· Hates bath time or grooming activities such as; tooth brushing, hair brushing, hair cuts, having nails cut, etc.

· Afraid of/aversive to/avoids being messy, or touching different textures such as grass, sand, carpet, paint, playdoh, etc.


Possible visual problems may exist if the child…

· Does not make eye contact with others or holds objects closer than 3-4 inches from one or both eyes. Any eye turns in or out separate from another. 

· Does not reach for an object close by

· Avoids doing near work, poor at puzzles, and avoids eye contact


If a child is…

· Having difficulty biting or chewing food during mealtime

· Needing a prolonged period of time to chew and/or swallow

· Coughing/choking during or after eating on a regular basis

· Demonstrating a change in vocal quality during/after eating (i.e. they sound gurgled or hoarse when speaking/making sounds)

· Having significant difficulty transitioning between different food stages

· Not feeding him/herself finger foods by 14 months of age

· Not attempting to use a spoon by 15 months of age

· Not picking up and drinking from a regular open cup by 15 months of age

· Not able to pull off hat, socks or mittens on request by 15 months of age

· Not attempting to wash own hands or face by 19 months

· Not assisting with dressing tasks (excluding clothes fasteners) by 22 months

· Not able to deliberately undo large buttons, snaps and shoelaces by 34 months


Social/Emotional/Play Skills

If a child is…

· Not smiling by 4 months

· Not making eye contact during activities and interacting with peers and/or adults

· Not performing for social attention by 12 months “in their own world”

· Not imitating actions and movements by the age of 24 months

· Not engaging in pretend play by the age of 24 months

· Not demonstrating appropriate play with an object (i.e. instead of trying to put objects into a container, the child leaves the objects in the container and keeps flicking them with his fingers)

· Fixating on objects that spin or turn (i.e. See ‘n Say, toy cars, etc.); also children who are trying to spin things that are not normally spun

· Having significant difficulty attending to tasks

· Getting overly upset with change or transitions from activity to activity



·        Difficulty making and maintaining eye contact with an adult by 6 months

·        No big smiles or other warm, joyful expressions during interaction with another person by 6 months

·        No back-and-forth sharing of sounds, smiles, or other facial expressions by 9 months

·        No babbling by 12 months

·        No back-and-forth gestures, such as pointing, showing, reaching, or waving by 12 months

·        No consistent responding to their names by 12 months

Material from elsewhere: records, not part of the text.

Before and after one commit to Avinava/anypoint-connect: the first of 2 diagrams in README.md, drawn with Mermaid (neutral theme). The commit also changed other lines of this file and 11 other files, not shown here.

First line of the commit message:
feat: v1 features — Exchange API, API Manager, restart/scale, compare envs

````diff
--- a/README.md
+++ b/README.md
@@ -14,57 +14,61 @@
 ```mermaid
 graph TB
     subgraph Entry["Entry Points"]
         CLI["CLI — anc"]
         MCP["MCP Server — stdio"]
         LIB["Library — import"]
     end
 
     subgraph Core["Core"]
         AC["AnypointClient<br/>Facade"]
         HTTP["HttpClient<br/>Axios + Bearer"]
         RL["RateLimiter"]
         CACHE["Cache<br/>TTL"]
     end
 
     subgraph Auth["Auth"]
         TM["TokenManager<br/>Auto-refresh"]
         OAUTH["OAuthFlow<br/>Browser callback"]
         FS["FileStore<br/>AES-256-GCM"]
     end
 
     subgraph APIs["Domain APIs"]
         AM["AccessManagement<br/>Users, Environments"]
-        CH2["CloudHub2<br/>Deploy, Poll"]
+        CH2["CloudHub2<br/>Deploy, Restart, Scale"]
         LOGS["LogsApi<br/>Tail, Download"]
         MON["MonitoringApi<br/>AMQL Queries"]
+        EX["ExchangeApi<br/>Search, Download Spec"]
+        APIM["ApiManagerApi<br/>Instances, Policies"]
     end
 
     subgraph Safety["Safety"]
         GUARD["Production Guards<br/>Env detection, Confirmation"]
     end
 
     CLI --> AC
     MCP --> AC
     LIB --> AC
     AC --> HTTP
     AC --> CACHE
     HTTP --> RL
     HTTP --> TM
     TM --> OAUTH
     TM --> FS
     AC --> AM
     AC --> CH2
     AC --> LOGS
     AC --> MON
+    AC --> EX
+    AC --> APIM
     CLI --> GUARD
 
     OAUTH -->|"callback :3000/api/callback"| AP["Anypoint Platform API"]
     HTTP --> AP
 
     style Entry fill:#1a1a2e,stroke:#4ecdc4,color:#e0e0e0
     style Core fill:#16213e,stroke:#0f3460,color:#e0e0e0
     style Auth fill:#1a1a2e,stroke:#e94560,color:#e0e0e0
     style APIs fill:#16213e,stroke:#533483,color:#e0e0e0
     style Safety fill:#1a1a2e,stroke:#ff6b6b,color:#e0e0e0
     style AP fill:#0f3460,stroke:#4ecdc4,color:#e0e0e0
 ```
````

·        No words by 16 months

·        No following simple and familiar directions by 18 months

·        No two-word meaningful phrases without imitating or repeating & says at least 50 words by 24 months 

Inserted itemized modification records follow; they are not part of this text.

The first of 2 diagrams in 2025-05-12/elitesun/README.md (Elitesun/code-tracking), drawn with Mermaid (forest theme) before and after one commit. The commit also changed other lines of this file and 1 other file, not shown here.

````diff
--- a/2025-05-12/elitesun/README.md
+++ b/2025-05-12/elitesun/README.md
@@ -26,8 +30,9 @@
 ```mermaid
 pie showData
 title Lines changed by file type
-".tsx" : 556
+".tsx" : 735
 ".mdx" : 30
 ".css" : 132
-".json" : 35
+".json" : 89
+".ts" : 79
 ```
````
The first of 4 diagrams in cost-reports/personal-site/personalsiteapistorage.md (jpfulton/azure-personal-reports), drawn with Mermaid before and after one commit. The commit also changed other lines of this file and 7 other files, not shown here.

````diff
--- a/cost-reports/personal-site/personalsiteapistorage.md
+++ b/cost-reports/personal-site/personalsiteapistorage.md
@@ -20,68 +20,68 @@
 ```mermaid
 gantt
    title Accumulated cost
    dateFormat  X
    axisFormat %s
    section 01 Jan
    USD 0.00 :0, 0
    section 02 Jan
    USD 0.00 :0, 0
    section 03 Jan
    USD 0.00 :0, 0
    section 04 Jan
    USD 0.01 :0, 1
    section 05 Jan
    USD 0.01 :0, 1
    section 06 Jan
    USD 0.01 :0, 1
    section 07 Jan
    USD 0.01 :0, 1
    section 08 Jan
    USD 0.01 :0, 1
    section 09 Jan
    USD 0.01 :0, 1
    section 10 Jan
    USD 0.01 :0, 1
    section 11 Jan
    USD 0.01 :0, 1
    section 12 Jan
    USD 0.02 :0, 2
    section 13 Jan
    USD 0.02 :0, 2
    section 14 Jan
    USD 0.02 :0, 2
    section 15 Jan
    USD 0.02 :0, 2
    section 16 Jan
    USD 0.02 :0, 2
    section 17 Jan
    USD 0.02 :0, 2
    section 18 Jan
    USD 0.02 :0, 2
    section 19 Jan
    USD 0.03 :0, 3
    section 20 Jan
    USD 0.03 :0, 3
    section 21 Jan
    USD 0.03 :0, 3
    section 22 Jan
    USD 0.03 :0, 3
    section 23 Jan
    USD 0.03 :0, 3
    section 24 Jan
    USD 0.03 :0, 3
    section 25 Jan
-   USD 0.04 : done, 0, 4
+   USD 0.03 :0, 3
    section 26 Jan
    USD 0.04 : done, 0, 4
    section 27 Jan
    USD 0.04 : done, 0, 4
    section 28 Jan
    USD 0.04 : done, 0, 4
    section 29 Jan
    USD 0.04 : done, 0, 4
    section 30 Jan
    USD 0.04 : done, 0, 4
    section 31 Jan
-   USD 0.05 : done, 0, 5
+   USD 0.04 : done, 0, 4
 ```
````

·        No back-and-forth conversational turn-taking by 30 months

·        Any loss of speech or babbling or social skills (like eye contact) at any age


Most babies who are doing well with development exceed these milestones by leaps and bounds, meeting them months earlier than listed here.  These are very, very low thresholds for all the skills listed.  If your child or patient is not meeting these basic guidelines, please don’t dismiss your feelings.   Seek professional help from your pediatrician and ask for a medical based therapy evaluation. The earlier we can evaluate, the earlier we can see improved development!

Site empowered by